We reserve the right to remove any post that we feel is obscene, profane, vulgar, racist, sexually explicit, abusive, or hateful.
 
You are legally responsible for what you post and your anonymity is not guaranteed.
 
Posts that insult, defame, threaten, harass or abuse other readers or people mentioned in Indiana Lawyer editorial content are also subject to removal. Please respect the privacy of individuals and refrain from posting personal information.
 
No solicitations, spamming or advertisements are allowed. Readers may post links to other informational websites that are relevant to the topic at hand, but please do not link to objectionable material.
 
We may remove messages that are unrelated to the topic, encourage illegal activity, use all capital letters or are unreadable.
 

Messages that are flagged by readers as objectionable will be reviewed and may or may not be removed. Please do not flag a post simply because you disagree with it.
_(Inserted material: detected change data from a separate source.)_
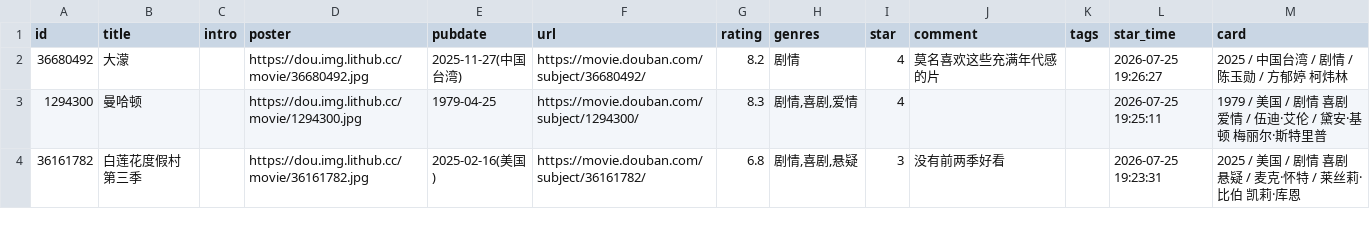
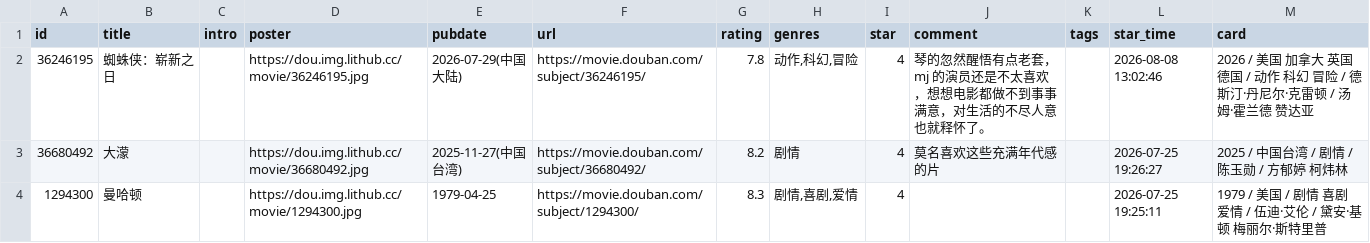
Before and after one commit to kaaaaai/kaaaaai, a CSV file: data/movie.csv, drawn as a sheet; only a part is shown; the shorter side is filled out with more unchanged rows; the diff names each change by its address in the sheet, - before the commit and + after, or states it on an @@ line.

```diff
--- a/data/movie.csv
+++ b/data/movie.csv
+row 2: 36246195 | 蜘蛛侠：崭新之日 |  | https://dou.img.lithub.cc/movie/36246195.jpg | 2026-07-29(中国大陆) | https://movie.douban.com/subject/36246195/ | 7.8 | 动作,科幻,冒险 | 4 | 琴的忽然醒悟有点老套，mj 的演员还是不太喜欢，想想电影都做不到事事满意，对生活的不尽人意也就释怀了。 |  | 2026-08-08 13:02:46 | 2026 / 美国 加拿大 英国 德国 / 动作 科幻 冒险 / 德斯汀·丹尼尔·克雷顿 / 汤姆·霍兰德 赞达亚
```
Sponsored by

facebook - twitter on Facebook & Twitter

Indiana State Bar Association

Indianapolis Bar Association

Evansville Bar Association

Allen County Bar Association

Indiana Lawyer on Facebook

facebook
ADVERTISEMENT
Subscribe to Indiana Lawyer
  1. Someone off their meds? C'mon John, it is called the politics of Empire. Get with the program, will ya? How can we build one world under secularist ideals without breaking a few eggs? Of course, once it is fully built, is the American public who will feel the deadly grip of the velvet glove. One cannot lay down with dogs without getting fleas. The cup of wrath is nearly full, John Smith, nearly full. Oops, there I go, almost sounding as alarmist as Smith. Guess he and I both need to listen to this again: https://www.youtube.com/watch?v=CRnQ65J02XA

  2. Charles Rice was one of the greatest of the so-called great generation in America. I was privileged to count him among my mentors. He stood firm for Christ and Christ's Church in the Spirit of Thomas More, always quick to be a good servant of the King, but always God's first. I had Rice come speak to 700 in Fort Wayne as Obama took office. Rice was concerned that this rise of aggressive secularism and militant Islam were dual threats to Christendom,er, please forgive, I meant to say "Western Civilization". RIP Charlie. You are safe at home.

  3. It's a big fat black mark against the US that they radicalized a lot of these Afghan jihadis in the 80s to fight the soviets and then when they predictably got around to biting the hand that fed them, the US had to invade their homelands, install a bunch of corrupt drug kingpins and kleptocrats, take these guys and torture the hell out of them. Why for example did the US have to sodomize them? Dubya said "they hate us for our freedoms!" Here, try some of that freedom whether you like it or not!!! Now they got even more reasons to hate us-- lets just keep bombing the crap out of their populations, installing more puppet regimes, arming one faction against another, etc etc etc.... the US is becoming a monster. No wonder they hate us. Here's my modest recommendation. How about we follow "Just War" theory in the future. St Augustine had it right. How about we treat these obvious prisoners of war according to the Geneva convention instead of torturing them in sadistic and perverted ways.

  4. As usual, John is "spot-on." The subtle but poignant points he makes are numerous and warrant reflection by mediators and users. Oh but were it so simple.

  5. ACLU. Way to step up against the police state. I see a lot of things from the ACLU I don't like but this one is a gold star in its column.... instead of fighting it the authorities should apologize and back off.

ADVERTISEMENT